MINNEAPOLIS (AP) — Carp, wolves, moose, copper and sand will be high on the agenda as the Minnesota Legislature tackles environmental and outdoor issues this session.
Key players agree the Legislature may finally take concrete action to stop the advance of Asian carp up the Mississippi River. The Department of Natural Resources wants to draw the line by building an expensive barrier. And the discussion won't stop there.
The landscape for environmental and natural resource issues has shifted since the last session, when the GOP ran the Legislature. Democrats now control both chambers and the governor's office for the first time since 1990, and they lead all the key committees. But prospects for the shift in power leading to policy changes are tempered by the need to close an estimated $1.1 billion budget deficit.
Lively discussions are expected about wolf hunting and trapping. The state's first wolf season since the animals came off the endangered list ended with 413 dead wolves. Lawmakers may also discuss whether the state should still allow moose hunting as their numbers dwindle. Mining is expected to be part of the debate — copper, nickel and precious metals in northeastern Minnesota and frac sand in the southeast. Climate change could come up, and environmental groups will push for a solar energy standard.
How or even whether those debates might translate into new laws remains to be seen, however, leaving invasive species as one of the more likely areas for change. The DNR has proposed a sound-bubble-and-light barrier in the Twin Cities to try to keep Asian carp from becoming established farther upstream, where their voracious appetites could wreak havoc on popular fisheries.

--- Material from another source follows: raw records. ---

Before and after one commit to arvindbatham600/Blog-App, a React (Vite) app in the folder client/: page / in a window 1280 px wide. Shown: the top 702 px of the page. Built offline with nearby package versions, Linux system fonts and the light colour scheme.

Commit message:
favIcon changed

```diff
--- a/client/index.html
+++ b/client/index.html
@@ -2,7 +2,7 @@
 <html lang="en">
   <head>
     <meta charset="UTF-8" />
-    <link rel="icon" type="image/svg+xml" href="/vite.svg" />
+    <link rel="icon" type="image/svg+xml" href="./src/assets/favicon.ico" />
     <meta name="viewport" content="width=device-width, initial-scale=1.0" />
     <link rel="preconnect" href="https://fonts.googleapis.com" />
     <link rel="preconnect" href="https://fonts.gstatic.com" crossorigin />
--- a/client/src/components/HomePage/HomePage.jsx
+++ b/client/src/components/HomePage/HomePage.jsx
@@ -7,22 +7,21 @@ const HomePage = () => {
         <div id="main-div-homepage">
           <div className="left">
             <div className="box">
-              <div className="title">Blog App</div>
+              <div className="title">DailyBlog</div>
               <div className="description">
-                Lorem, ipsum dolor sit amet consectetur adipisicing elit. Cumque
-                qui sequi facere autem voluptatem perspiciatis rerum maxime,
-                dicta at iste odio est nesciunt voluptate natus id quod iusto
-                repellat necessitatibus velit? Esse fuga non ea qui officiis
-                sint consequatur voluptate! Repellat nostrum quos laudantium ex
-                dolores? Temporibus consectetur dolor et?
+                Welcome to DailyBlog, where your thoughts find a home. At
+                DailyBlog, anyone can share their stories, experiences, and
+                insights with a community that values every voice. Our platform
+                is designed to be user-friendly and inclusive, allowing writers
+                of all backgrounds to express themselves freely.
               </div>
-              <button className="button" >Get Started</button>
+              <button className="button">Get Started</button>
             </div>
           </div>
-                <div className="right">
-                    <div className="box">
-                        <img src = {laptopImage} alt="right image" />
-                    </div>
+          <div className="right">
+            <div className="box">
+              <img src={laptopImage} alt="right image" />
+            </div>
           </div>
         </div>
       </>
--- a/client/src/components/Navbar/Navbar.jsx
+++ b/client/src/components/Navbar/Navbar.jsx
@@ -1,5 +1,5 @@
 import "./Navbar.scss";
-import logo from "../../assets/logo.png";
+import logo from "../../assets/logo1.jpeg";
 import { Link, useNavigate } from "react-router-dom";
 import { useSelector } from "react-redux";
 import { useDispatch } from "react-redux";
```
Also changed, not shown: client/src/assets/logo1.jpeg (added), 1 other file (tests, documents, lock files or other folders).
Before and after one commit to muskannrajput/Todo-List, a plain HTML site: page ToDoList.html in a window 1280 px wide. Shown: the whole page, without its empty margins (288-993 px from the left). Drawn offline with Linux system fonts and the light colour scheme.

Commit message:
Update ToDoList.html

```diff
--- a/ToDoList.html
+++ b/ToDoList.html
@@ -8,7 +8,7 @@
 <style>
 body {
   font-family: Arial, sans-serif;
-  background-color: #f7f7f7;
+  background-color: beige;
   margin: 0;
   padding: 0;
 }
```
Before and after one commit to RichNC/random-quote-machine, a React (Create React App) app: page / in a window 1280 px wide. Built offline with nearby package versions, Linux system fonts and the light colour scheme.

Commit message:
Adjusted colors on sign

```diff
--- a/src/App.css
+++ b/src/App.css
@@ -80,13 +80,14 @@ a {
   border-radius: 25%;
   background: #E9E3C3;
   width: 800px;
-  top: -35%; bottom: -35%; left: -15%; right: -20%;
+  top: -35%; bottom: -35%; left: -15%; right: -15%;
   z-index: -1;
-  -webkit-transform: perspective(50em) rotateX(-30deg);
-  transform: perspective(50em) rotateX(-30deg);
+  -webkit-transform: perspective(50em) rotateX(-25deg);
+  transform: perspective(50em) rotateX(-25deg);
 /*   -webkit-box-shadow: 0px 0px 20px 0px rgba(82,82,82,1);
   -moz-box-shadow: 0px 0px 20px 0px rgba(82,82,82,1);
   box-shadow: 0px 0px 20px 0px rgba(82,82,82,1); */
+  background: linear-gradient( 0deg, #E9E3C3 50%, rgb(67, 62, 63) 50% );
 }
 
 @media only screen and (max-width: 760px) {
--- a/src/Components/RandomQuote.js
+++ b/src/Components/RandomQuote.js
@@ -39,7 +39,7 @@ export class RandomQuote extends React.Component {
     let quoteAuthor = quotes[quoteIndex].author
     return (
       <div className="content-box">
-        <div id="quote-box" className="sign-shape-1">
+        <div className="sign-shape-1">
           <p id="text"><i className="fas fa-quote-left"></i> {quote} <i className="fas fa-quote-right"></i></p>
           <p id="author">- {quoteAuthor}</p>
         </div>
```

The state needs to find another $8 million to $15 million to build and operate the barrier.
"When people talk about the prospective costs of keeping Asian carp out of our lakes you have to think not just in terms of what it's going to be to do that, but what are the costs of not doing that, and those costs are enormous," said Jean Wagenius, of Minneapolis, chairman of the House Environment, Natural Resources and Agriculture Finance Division.
"Prevention is far cheaper than remedial action," agreed David Dill, of Crane Lake, chairman of the House Environment, and Natural Resources Policy Committee. "So we've got to be the tip of the sword on prevention, not only on the river but other invasive species as well."
But waging an effective fight against other aquatic invasive species such as zebra mussels will cost more than the state currently gets from its $5 surcharge on boat registrations, said Gary Botzek, executive director of the Minnesota Conservation Federation. Efforts to double or triple that fee to $10 or $15 will be revived this session, he said.